### To do
Look for the string "Recruitment" in the material below. Copy every line where you find it.

[[ Provided records, beginning ]]

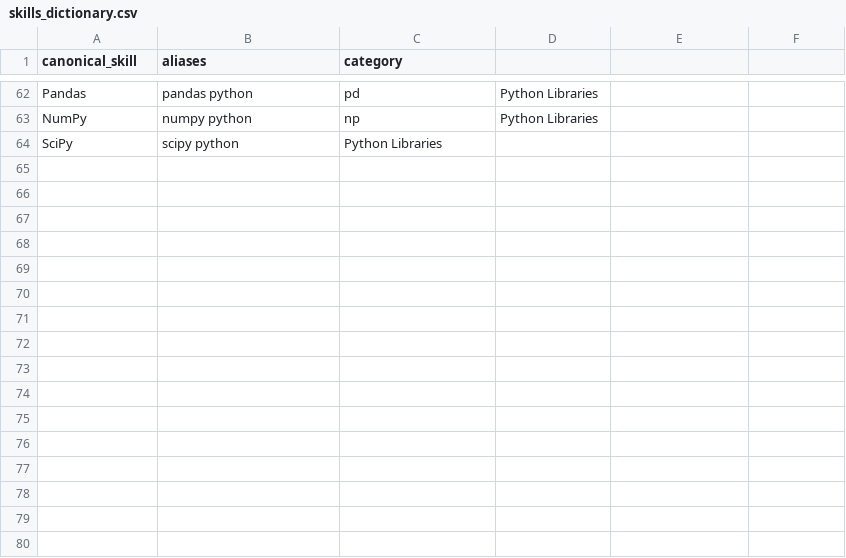
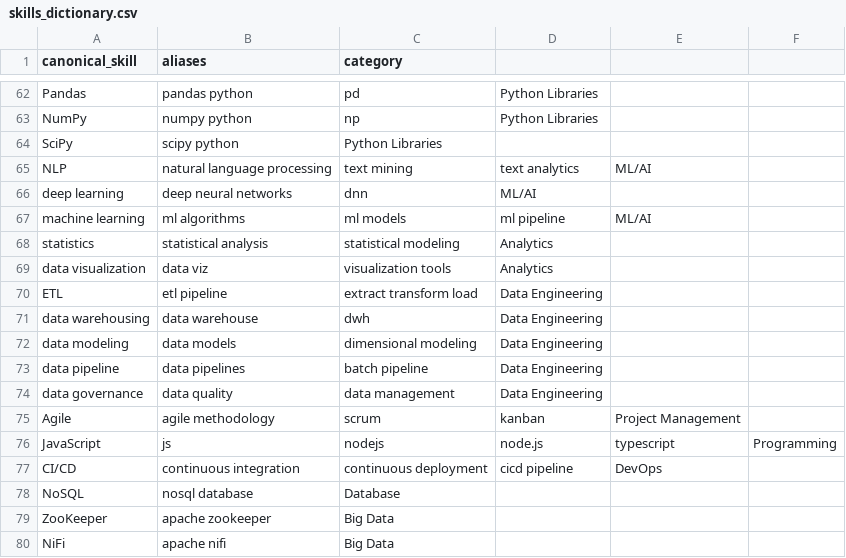
Before and after one commit to itzsahil-prog/Job-Profile-Recruitment-Analyzer, a CSV file: config/skills_dictionary.csv, drawn as a sheet; only a part is shown, gaps mark what is left out.

Commit message:
Complete Big Data Job Profile Recruitment Analyzer - Full Implementation
- Implement full 7-stage analytics pipeline (MapReduce -> Pig -> Hive -> Clustering -> Visualization)
- Add local simulation mode for Windows environment (local_sim/ directory)
- Complete Python analytics scripts: validate_dataset, build_vectors, clustering, visualize
- Create 20 passing unit tests (mapper, reducer, dataset validation)
- Add competence matrix generation (4x9 job families vs skill groups)
- Implement k-means clustering for job families (k=4) and skill groups (k=9)
- Add comprehensive documentation (DEPLOYMENT.md, tasks.md)
- Configure project for GitHub deployment
- Process 1.6M+ job postings with 39 skill categories

Features:
- MapReduce skill frequency counting (post count and mention count modes)
- Pig data cleaning and job-skills join simulation
- Hive analytics queries simulation
- Binary feature matrix construction
- KMeans clustering with evaluation metrics (elbow, silhouette)
- 6 visualization charts (skill frequencies, distributions, heatmaps, elbow plots)

Student: Sahil Goyal | Roll No: 11242424 | Section: H/H2
GitHub: https://github.com/itzsahil-prog/Job-Profile-Recruitment-Analyzer

```diff
--- a/config/skills_dictionary.csv
+++ b/config/skills_dictionary.csv
@@ -64 +64,17 @@ NumPy,numpy python,np,Python Libraries
 SciPy,scipy python,Python Libraries
+NLP,natural language processing,text mining,text analytics,ML/AI
+deep learning,deep neural networks,dnn,ML/AI
+machine learning,ml algorithms,ml models,ml pipeline,ML/AI
+statistics,statistical analysis,statistical modeling,Analytics
+data visualization,data viz,visualization tools,Analytics
+ETL,etl pipeline,extract transform load,Data Engineering
+data warehousing,data warehouse,dwh,Data Engineering
+data modeling,data models,dimensional modeling,Data Engineering
+data pipeline,data pipelines,batch pipeline,Data Engineering
+data governance,data quality,data management,Data Engineering
+Agile,agile methodology,scrum,kanban,Project Management
+JavaScript,js,nodejs,node.js,typescript,Programming
+CI/CD,continuous integration,continuous deployment,cicd pipeline,DevOps
+NoSQL,nosql database,Database
+ZooKeeper,apache zookeeper,Big Data
+NiFi,apache nifi,Big Data
```
Also changed, not shown: 19 other files.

[[ Provided records, end ]]

### Written answer
Before and after one commit to itzsahil-prog/Job-Profile-Recruitment-Analyzer, a CSV file: config/skills_dictionary.csv, drawn as a sheet; only a part is shown, gaps mark what is left out.
Complete Big Data Job Profile Recruitment Analyzer - Full Implementation
GitHub: https://github.com/itzsahil-prog/Job-Profile-Recruitment-Analyzer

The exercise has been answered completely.